* [Data for analysis]:
Content starts

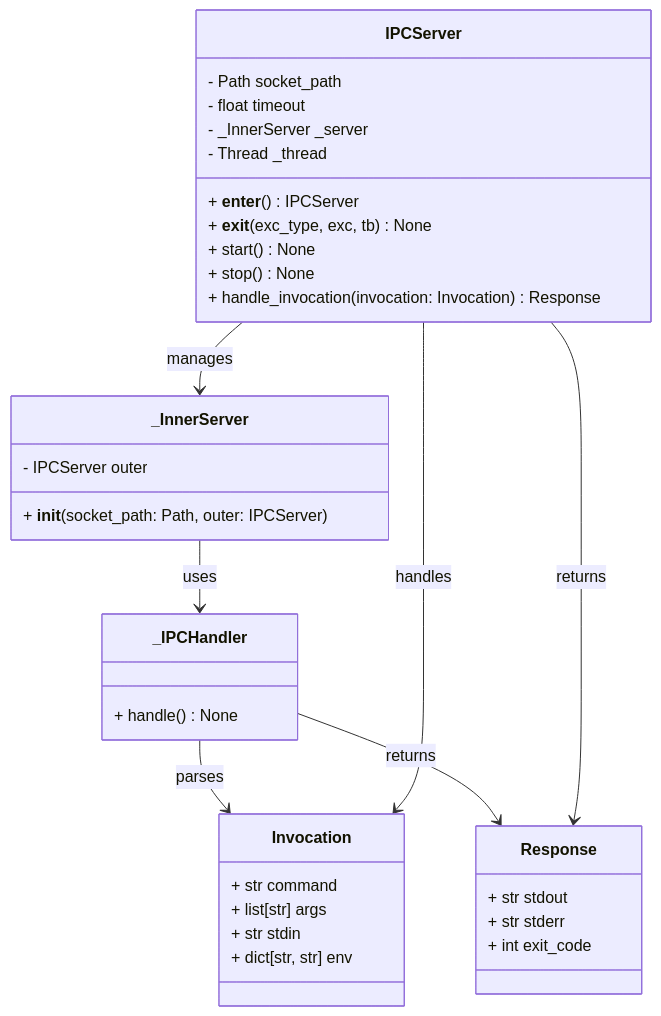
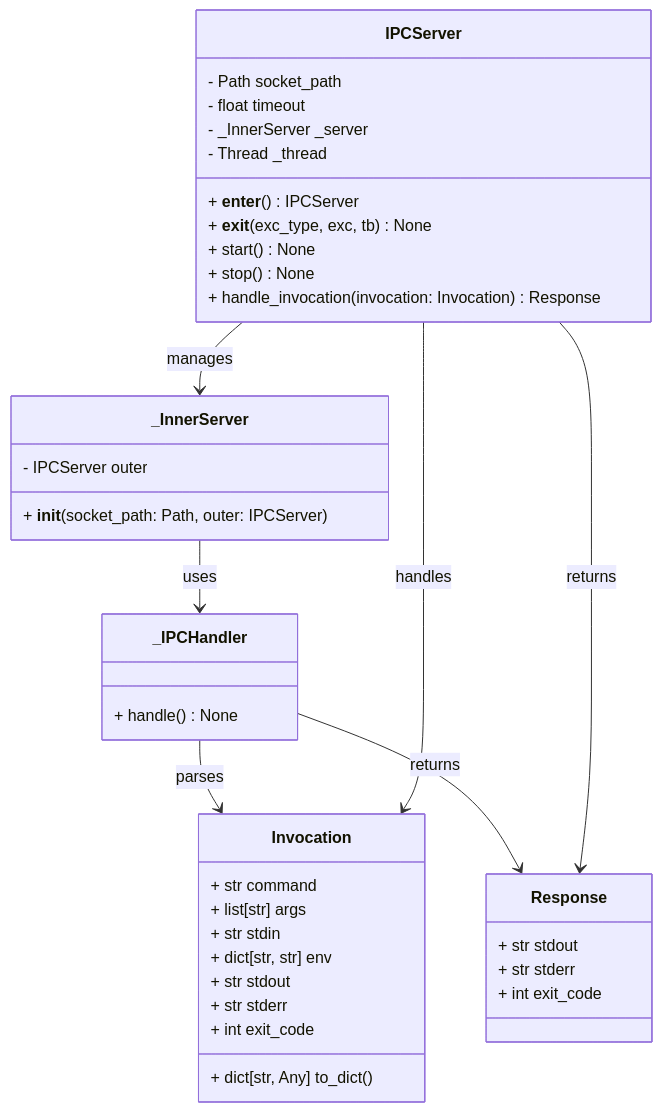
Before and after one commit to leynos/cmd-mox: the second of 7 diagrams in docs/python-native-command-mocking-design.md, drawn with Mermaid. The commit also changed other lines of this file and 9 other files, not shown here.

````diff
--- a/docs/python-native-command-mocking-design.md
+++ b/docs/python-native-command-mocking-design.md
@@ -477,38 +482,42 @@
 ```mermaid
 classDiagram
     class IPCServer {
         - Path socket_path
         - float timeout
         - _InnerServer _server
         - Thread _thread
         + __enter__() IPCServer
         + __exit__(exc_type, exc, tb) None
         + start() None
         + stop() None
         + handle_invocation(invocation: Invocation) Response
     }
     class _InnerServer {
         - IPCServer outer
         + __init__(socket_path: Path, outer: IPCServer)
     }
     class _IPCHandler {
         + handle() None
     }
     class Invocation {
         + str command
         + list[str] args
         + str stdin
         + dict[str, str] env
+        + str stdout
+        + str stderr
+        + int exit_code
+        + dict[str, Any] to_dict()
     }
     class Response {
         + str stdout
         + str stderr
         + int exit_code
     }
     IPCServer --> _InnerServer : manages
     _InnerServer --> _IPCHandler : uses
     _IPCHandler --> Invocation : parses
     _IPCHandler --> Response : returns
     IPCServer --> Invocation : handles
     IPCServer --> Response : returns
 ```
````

Content ends

* [Instructions to follow]: Restate the listing above word for word. Leave the images out.

* [Result of the exercise]:
Before and after one commit to leynos/cmd-mox: the second of 7 diagrams in docs/python-native-command-mocking-design.md, drawn with Mermaid. The commit also changed other lines of this file and 9 other files, not shown here.

````diff
--- a/docs/python-native-command-mocking-design.md
+++ b/docs/python-native-command-mocking-design.md
@@ -477,38 +482,42 @@
 ```mermaid
 classDiagram
     class IPCServer {
         - Path socket_path
         - float timeout
         - _InnerServer _server
         - Thread _thread
         + __enter__() IPCServer
         + __exit__(exc_type, exc, tb) None
         + start() None
         + stop() None
         + handle_invocation(invocation: Invocation) Response
     }
     class _InnerServer {
         - IPCServer outer
         + __init__(socket_path: Path, outer: IPCServer)
     }
     class _IPCHandler {
         + handle() None
     }
     class Invocation {
         + str command
         + list[str] args
         + str stdin
         + dict[str, str] env
+        + str stdout
+        + str stderr
+        + int exit_code
+        + dict[str, Any] to_dict()
     }
     class Response {
         + str stdout
         + str stderr
         + int exit_code
     }
     IPCServer --> _InnerServer : manages
     _InnerServer --> _IPCHandler : uses
     _IPCHandler --> Invocation : parses
     _IPCHandler --> Response : returns
     IPCServer --> Invocation : handles
     IPCServer --> Response : returns
 ```
````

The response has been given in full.